One truth I have learned about chronic physical pain is the more you fight it the worse it gets. Another is that traditional methods for relieving pain often ignore a crucial player: the mind.
After experiencing only partial pain relief from my spinal fusion 10 months ago, I became convinced that there was another issue that contributing to my chronic pain. This led me to investigate solutions other than additional surgery or the use of medications to treat this pain.
In my previous blog titled “Get Out of Your Chronic Pain and Into Your Life,” I discussed the benefits of Acceptance and Commitment Therapy (ACT) in contending with pain. In this blog, I am going to introduce you to physician Dr. John Sarno whose treatment of chronic pain was featured in a 20/20 segment.
As a brief recap of last week’s blog, it is our attempts to combat or avoid pain that keeps us in the trenches with our pain. Like for many of you, pain killers only reduced my pain; they never eliminated it. I also tried physical therapy, acupuncture, and chiropractic. Again, the relief was only partial and temporary. What was constant was my preoccupation with that pain. I was thinking about it continually throughout the day. Sadly, this preoccupation with pain made my world smaller and smaller. I avoided physical activities that I used to enjoy and withdrew from friends and family because of the pain.
ACT recognizes that total elimination of pain my not be possible for some of us. So we have a choice: we can live on the sidelines of our life with pain, or we can commit to re-engaging our lives despite the pain. Amazingly, though, it is this re-engagement with life that allows us to experience freedom from our pain. To test the validity of this, think of what happens to your pain when you are laughing with friends or fully engaging in a hobby. For me, the pain disappears because I am not focusing my attention on it.
Like ACT, re-engagement in your life is at the core of Dr. John Sarno’s work. In his New York Times bestselling book, Healing Back Pain, Sarno says that chronic pain is the result of suppressed emotions. His term for this pain, regardless of whether it manifests in the back, neck, or other parts of the body, is Tension Myositis Syndrome (TMS). The source of this pain? Suppression of emotions. For those of you who experience migraines, it is clear that the pain is not something structurally wrong with your brain but that it is brought on by stress and the negative emotions it creates. So too it is with chronic back and neck pain, according to Sarno.
“TMS is a sideshow designed to distract you from what is going on emotionally,” Sarno says. Because our minds do not want to deal with painful emotions, that pain is manifested in our bodies, just like stress is manifested as intense headaches for migraine sufferers.
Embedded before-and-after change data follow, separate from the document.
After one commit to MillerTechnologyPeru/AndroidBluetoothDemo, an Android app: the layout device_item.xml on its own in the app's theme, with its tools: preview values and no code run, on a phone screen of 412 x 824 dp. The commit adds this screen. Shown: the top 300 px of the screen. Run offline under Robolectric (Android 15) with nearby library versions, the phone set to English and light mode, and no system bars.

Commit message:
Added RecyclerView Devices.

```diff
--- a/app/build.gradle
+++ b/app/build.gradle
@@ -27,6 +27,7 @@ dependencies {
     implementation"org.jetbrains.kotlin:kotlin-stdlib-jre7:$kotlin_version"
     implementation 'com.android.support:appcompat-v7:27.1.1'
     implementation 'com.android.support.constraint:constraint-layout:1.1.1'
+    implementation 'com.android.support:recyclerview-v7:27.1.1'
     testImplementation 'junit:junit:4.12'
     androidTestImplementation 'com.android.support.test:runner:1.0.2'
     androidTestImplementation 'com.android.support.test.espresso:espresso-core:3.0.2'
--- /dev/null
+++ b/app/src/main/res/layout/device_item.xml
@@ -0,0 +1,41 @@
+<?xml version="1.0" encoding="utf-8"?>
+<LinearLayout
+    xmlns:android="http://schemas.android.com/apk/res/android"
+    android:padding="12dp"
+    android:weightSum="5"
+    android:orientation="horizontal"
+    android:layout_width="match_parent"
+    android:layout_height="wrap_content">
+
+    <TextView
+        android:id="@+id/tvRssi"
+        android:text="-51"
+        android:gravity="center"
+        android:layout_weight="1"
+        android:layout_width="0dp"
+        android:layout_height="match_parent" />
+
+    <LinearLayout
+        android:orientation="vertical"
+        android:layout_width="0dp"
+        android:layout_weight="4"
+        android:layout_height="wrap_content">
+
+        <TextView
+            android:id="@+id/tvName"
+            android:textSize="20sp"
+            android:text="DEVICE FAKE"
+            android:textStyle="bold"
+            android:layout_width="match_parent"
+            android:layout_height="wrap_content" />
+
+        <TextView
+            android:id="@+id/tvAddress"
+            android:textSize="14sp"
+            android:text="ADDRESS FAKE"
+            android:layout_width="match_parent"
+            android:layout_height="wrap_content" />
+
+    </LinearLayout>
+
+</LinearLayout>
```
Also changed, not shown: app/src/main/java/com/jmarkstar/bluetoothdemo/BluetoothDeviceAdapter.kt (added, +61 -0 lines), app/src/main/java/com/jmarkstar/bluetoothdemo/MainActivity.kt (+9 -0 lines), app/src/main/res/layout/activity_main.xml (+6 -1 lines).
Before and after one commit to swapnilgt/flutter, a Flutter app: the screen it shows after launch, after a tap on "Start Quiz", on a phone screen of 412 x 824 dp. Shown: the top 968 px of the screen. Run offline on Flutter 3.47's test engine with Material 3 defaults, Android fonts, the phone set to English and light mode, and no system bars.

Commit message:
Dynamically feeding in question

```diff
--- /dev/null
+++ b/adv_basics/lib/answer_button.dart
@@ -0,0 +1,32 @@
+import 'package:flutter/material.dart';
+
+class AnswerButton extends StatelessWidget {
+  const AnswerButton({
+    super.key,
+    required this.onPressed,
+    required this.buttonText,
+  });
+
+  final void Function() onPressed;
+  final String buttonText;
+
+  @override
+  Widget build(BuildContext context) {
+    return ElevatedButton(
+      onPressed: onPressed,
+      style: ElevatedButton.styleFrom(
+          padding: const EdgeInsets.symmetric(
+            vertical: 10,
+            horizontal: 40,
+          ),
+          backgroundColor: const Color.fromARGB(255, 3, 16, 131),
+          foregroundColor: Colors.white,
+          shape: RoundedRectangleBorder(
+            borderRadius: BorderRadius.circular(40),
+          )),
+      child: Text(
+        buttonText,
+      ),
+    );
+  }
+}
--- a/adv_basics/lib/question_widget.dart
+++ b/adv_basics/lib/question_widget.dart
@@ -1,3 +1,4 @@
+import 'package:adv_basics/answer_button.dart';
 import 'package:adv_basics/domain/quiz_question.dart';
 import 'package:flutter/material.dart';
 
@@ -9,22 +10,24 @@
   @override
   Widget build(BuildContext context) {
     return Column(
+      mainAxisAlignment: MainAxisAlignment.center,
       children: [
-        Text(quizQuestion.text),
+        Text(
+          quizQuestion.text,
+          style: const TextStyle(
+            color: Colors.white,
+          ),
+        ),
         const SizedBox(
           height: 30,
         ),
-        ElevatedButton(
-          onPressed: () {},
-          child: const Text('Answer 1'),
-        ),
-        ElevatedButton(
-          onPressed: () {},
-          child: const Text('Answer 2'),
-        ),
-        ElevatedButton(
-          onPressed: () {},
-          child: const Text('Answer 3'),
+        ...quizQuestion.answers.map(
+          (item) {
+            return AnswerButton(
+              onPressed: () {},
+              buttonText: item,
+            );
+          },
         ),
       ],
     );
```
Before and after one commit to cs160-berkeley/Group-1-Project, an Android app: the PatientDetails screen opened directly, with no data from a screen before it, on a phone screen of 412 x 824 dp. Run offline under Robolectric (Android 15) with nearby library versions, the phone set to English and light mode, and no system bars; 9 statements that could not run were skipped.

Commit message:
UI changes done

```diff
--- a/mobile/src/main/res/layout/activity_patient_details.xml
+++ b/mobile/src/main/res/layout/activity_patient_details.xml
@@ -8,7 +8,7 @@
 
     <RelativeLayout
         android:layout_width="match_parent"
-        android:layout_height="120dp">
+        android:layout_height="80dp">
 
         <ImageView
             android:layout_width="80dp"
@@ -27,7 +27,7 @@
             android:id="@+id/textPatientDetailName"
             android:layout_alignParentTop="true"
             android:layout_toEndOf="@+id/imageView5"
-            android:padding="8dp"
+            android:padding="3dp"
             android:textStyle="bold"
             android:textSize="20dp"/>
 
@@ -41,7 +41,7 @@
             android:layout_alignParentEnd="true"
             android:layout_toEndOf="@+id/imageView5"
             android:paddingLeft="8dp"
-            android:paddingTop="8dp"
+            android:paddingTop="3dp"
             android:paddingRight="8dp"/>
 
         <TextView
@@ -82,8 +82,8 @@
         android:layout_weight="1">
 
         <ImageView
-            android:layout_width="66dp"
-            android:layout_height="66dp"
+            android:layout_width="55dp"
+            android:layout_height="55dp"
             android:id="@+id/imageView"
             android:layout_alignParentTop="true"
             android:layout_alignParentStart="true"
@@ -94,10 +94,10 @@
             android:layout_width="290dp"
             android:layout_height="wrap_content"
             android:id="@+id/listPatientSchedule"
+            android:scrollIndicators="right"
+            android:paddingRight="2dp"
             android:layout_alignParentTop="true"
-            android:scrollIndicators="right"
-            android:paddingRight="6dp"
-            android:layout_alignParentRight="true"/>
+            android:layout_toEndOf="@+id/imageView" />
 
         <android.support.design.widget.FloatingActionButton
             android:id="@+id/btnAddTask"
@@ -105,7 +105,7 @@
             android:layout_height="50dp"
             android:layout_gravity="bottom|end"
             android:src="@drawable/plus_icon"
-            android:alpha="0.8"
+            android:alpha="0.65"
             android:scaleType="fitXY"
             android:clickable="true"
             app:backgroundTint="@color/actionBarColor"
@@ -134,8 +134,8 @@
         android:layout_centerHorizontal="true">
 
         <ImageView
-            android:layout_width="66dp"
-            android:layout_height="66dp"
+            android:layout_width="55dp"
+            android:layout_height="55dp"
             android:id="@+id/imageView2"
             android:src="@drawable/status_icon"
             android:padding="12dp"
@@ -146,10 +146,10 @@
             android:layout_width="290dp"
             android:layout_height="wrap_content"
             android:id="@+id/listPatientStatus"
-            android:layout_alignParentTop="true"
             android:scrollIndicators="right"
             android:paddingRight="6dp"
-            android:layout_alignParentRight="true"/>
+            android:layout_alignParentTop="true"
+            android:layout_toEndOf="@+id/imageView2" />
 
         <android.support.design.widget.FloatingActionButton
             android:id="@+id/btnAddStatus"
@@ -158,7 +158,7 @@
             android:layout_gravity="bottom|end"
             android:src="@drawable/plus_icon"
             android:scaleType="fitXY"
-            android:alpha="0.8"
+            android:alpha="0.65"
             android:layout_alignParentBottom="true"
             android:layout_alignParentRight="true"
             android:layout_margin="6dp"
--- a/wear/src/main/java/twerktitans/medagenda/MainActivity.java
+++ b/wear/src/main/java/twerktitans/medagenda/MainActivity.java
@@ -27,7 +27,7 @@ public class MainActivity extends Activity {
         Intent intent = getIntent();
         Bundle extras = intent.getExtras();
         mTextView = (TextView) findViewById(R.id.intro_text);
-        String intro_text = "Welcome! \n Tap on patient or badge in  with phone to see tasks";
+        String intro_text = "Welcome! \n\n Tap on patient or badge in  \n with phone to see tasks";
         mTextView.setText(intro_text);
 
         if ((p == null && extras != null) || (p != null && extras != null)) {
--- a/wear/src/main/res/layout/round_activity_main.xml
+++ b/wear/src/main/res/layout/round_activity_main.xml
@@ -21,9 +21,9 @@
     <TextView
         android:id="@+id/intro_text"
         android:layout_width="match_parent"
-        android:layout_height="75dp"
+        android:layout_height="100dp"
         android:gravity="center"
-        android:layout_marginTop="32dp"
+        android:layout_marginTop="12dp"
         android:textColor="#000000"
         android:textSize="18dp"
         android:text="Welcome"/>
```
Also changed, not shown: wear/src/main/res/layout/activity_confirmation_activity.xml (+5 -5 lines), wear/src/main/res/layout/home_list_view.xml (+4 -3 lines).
Interestingly, if you randomly picked 40 adults from the streets and gave each an MRI, you would find that many of them have structural issues with their backs—like ruptured or bulging disk. Yet, some of those people are not experiencing back pain. In fact, orthopedic surgeons who see these supposed structural “problems” cannot determine just from the MRI whether that person is in pain. Interestingly, too, when an MRI for a non-spine related issue reveals one of these back “problems,” the patient often experiences the sudden sensation of back pain.
So how can TMS cause pain? The brain is the most complex creation in the known universe. One of its functions is regulating oxygen levels in the body. It provides more oxygen to the muscles when an external threat activates the fight or flight response. Just as the brain can oxygenate the body more, it can also deprive parts of the body of oxygen. “The direct reason for pain is mild oxygen deprivation,” Sarno says in drawing the connection between TMS and chronic pain.
So how do you treat TMS and the chronic physical pain it produces? In Healing Back Pain, Sarno suggests a series of exercises that will get you in touch with the unpleasant emotions that cause TMS. Often these emotions are in the form of anger or rage that the mind has suppressed, keeping us unaware of their presence. Frequently, these suppressed emotions are rooted in childhood trauma, Sarno states.
If working through these exercises on your own doesn’t eliminate your chronic pain, Sarno recommends seeking out a therapist to guide you through them in order to surface and release these pain-producing emotions.
Overall, the connection between ACT and Sarno’s work is freeing ourselves of the thoughts and emotions that create our pain and suffering. For those of you who are experiencing chronic pain, consider asking yourself this question: “Am I going to live my thoughts and emotions and the pain those create or am I going to live my life and the joy that can bring?”
Together, ACT and Sarno’s work can be a very effective way of treating chronic pain. So if you are experiencing chronic pain despite surgery, pain medications, and other treatments, consider getting to know ACT and Sarno’s approach. The 20/20 segment that features Sarno is available on YouTube. An excellent resource for the ACT approach is the workbook Living Beyond Your Pain by Joanne Dahl and Tobias Lundren.